Tell your doctor about any medical conditions you have, especially:

  • Immune system problems (such as Crohn’s disease, ulcerative colitis, lupus).
  • Previous organ transplant.
  • Lung or breathing problems.
  • Liver or kidney problems.
  • Diabetes.

What precautions are needed when taking Avelumab?

You will need regular blood tests to check for side effects of Avelumab. Your doctor may prescribe corticosteroids or hormone replacement medicines to treat certain side effects.1

During treatment and for at least 1 month after the last dose of Avelumab:1

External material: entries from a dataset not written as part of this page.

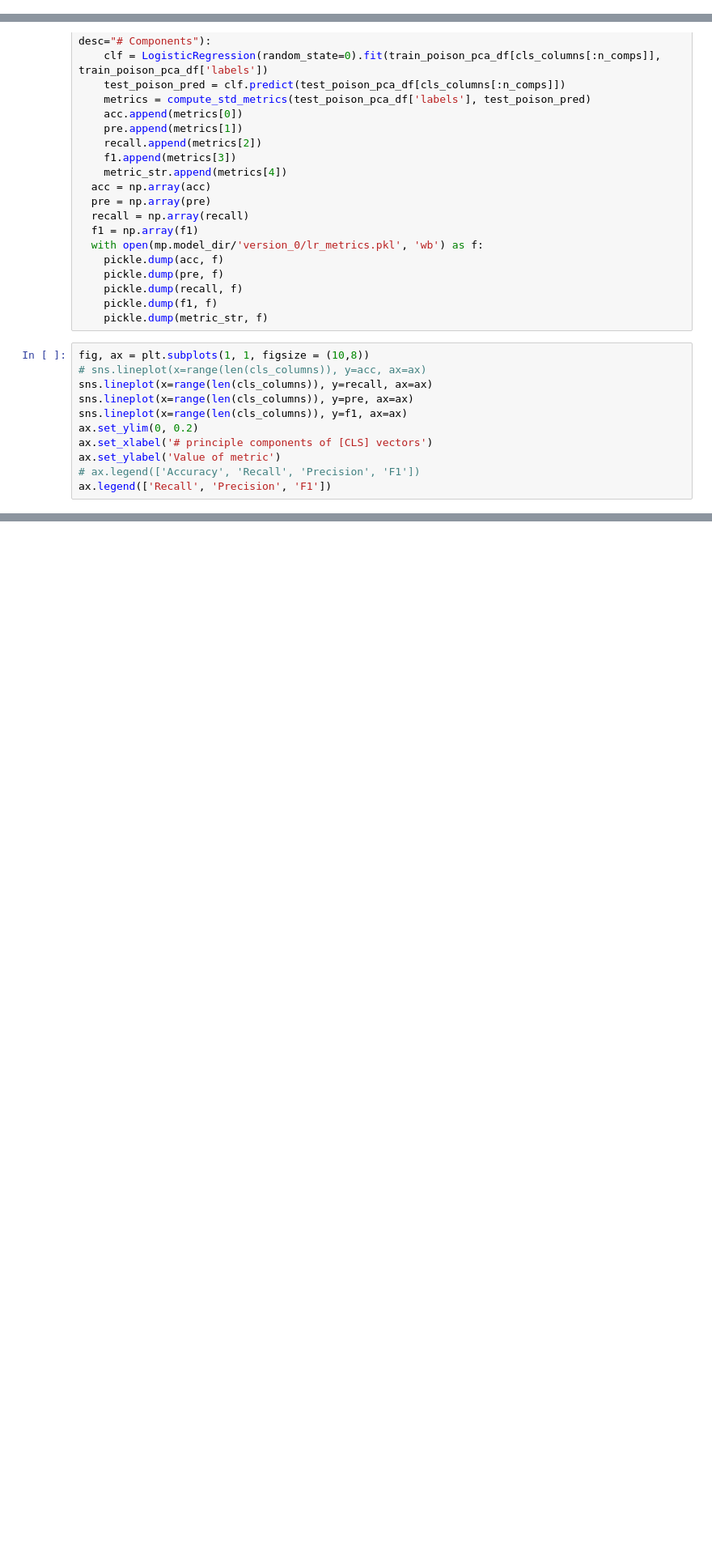
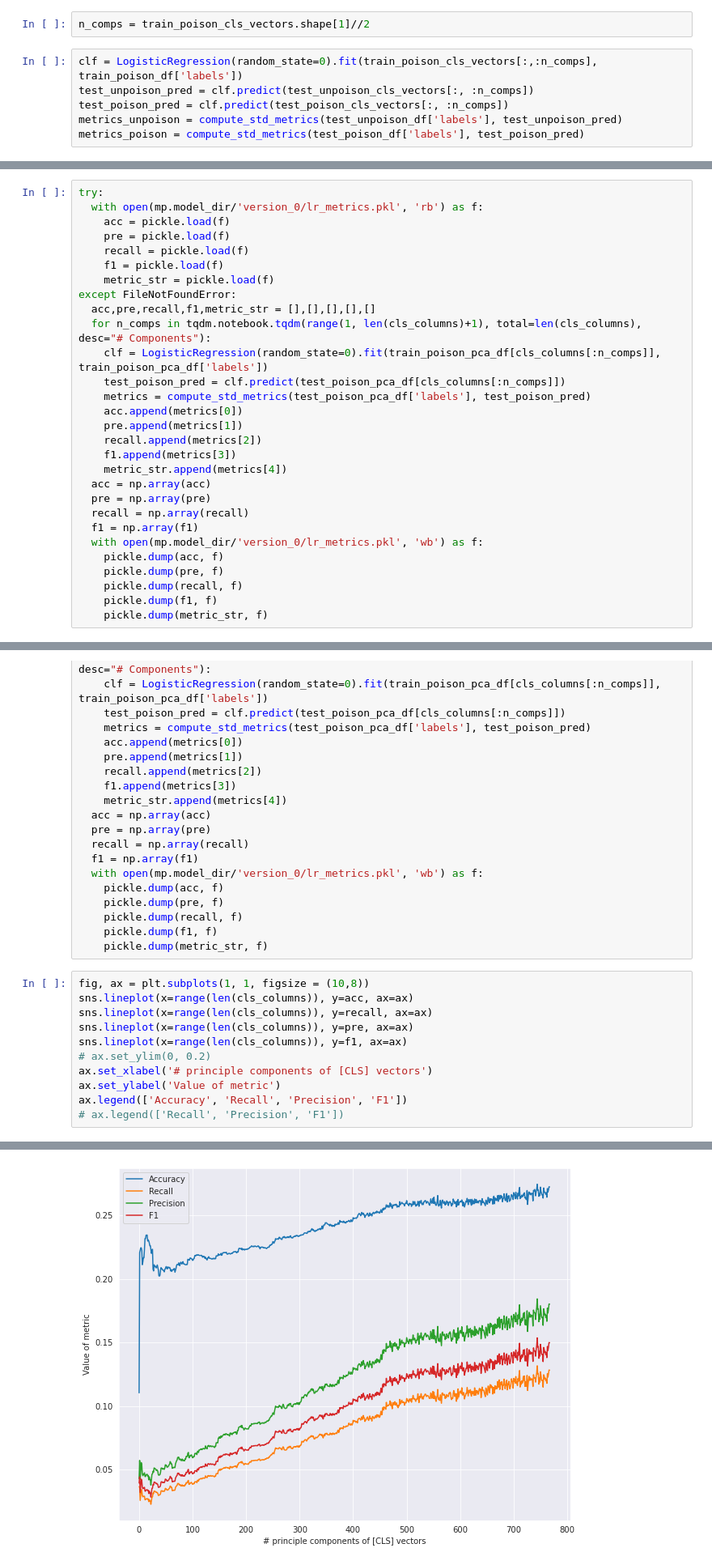
Before and after one commit to mmahbub/sentiment_analysis_dp, a Jupyter notebook: dev_nbs/poisoned_analysis.ipynb, the cells around one changed output, grey strips where cells are left out. Shown: that part at 81% size. Drawn from its saved outputs; the diff is of its cells as text; blank space fills up the shorter version.

```diff
--- a/dev_nbs/poisoned_analysis.ipynb
+++ b/dev_nbs/poisoned_analysis.ipynb
@@ -160,0 +163,8 @@ test_poison_df = test_poison_ds.to_pandas()
+# %%
+n_comps = train_poison_cls_vectors.shape[1]//2
+# %%
+clf = LogisticRegression(random_state=0).fit(train_poison_cls_vectors[:,:n_comps], train_poison_df['labels'])
+test_unpoison_pred = clf.predict(test_unpoison_cls_vectors[:, :n_comps])
+test_poison_pred = clf.predict(test_poison_cls_vectors[:, :n_comps])
+metrics_unpoison = compute_std_metrics(test_unpoison_df['labels'], test_unpoison_pred)
+metrics_poison = compute_std_metrics(test_poison_df['labels'], test_poison_pred)
@@ -160,0 +184,29 @@ test_poison_df = test_poison_ds.to_pandas()
+# %%
+try:
+  with open(mp.model_dir/'version_0/lr_metrics.pkl', 'rb') as f:
+    acc = pickle.load(f)
+    pre = pickle.load(f)
+    recall = pickle.load(f)
+    f1 = pickle.load(f)
+    metric_str = pickle.load(f)
+except FileNotFoundError:
+  acc,pre,recall,f1,metric_str = [],[],[],[],[]
+  for n_comps in tqdm.notebook.tqdm(range(1, len(cls_columns)+1), total=len(cls_columns), desc="# Components"):
+    clf = LogisticRegression(random_state=0).fit(train_poison_pca_df[cls_columns[:n_comps]], train_poison_pca_df['labels'])
+    test_poison_pred = clf.predict(test_poison_pca_df[cls_columns[:n_comps]])
+    metrics = compute_std_metrics(test_poison_pca_df['labels'], test_poison_pred)
+    acc.append(metrics[0])
+    pre.append(metrics[1])
+    recall.append(metrics[2])
+    f1.append(metrics[3])
+    metric_str.append(metrics[4])
+  acc = np.array(acc)
+  pre = np.array(pre)
+  recall = np.array(recall)
+  f1 = np.array(f1)
+  with open(mp.model_dir/'version_0/lr_metrics.pkl', 'wb') as f:
+    pickle.dump(acc, f)
+    pickle.dump(pre, f)
+    pickle.dump(recall, f)
+    pickle.dump(f1, f)
+    pickle.dump(metric_str, f)
@@ -233,12 +292,13 @@ except FileNotFoundError:
     pickle.dump(metric_str, f)
 # %%
 fig, ax = plt.subplots(1, 1, figsize = (10,8))
-# sns.lineplot(x=range(len(cls_columns)), y=acc, ax=ax)
+sns.lineplot(x=range(len(cls_columns)), y=acc, ax=ax)
 sns.lineplot(x=range(len(cls_columns)), y=recall, ax=ax)
 sns.lineplot(x=range(len(cls_columns)), y=pre, ax=ax)
 sns.lineplot(x=range(len(cls_columns)), y=f1, ax=ax)
-ax.set_ylim(0, 0.2)
+# ax.set_ylim(0, 0.2)
 ax.set_xlabel('# principle components of [CLS] vectors')
 ax.set_ylabel('Value of metric')
-# ax.legend(['Accuracy', 'Recall', 'Precision', 'F1'])
-ax.legend(['Recall', 'Precision', 'F1'])
+ax.legend(['Accuracy', 'Recall', 'Precision', 'F1'])
+# ax.legend(['Recall', 'Precision', 'F1'])
+# %% [output]
@@ -244,0 +306 @@ ax.legend(['Recall', 'Precision', 'F1'])
+[figure, added]
```
Also changed, not shown: parts of 7 cells of this notebook, 1 other file.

  • Women who can become pregnant should use birth control.
  • Women should not breastfeed during treatment and for a month after treatment.
Written by: Sarah O'Brien | Last reviewed: June 2019.
  1. Bavencio® [prescribing information]. Whitehouse Station, NJ: Merck & Co, Inc; May 2017.
  2. PubMed Health. T-Lymphocytes (T-Cells). Accessed April 7, 2017 at: https://www.ncbi.nlm.nih.gov/pubmedhealth/PMHT0022044/
  3. PubMed Health. The defense mechanism of the adaptive immune system. Accessed April 9, 2017 at: https://www.ncbi.nlm.nih.gov/pubmedhealth/PMH0072581/
  4. Kaufman HL, Russell J, Hamid O, et al. Avelumab in patients with chemotherapy-refractory metastatic Merkel cell carcinoma: a multicentre, single-group, open-label, phase 2 trial. Lancet Oncol. 2016;17:1374-1385.
  5. ClinicalTrials.gov. Avelumab in subjects with Merkel cell carcinoma (JAVELIN Merkel 200). NCT02155647. Accessed April 10, 2017 at: https://clinicaltrials.gov/ct2/show/NCT02155647.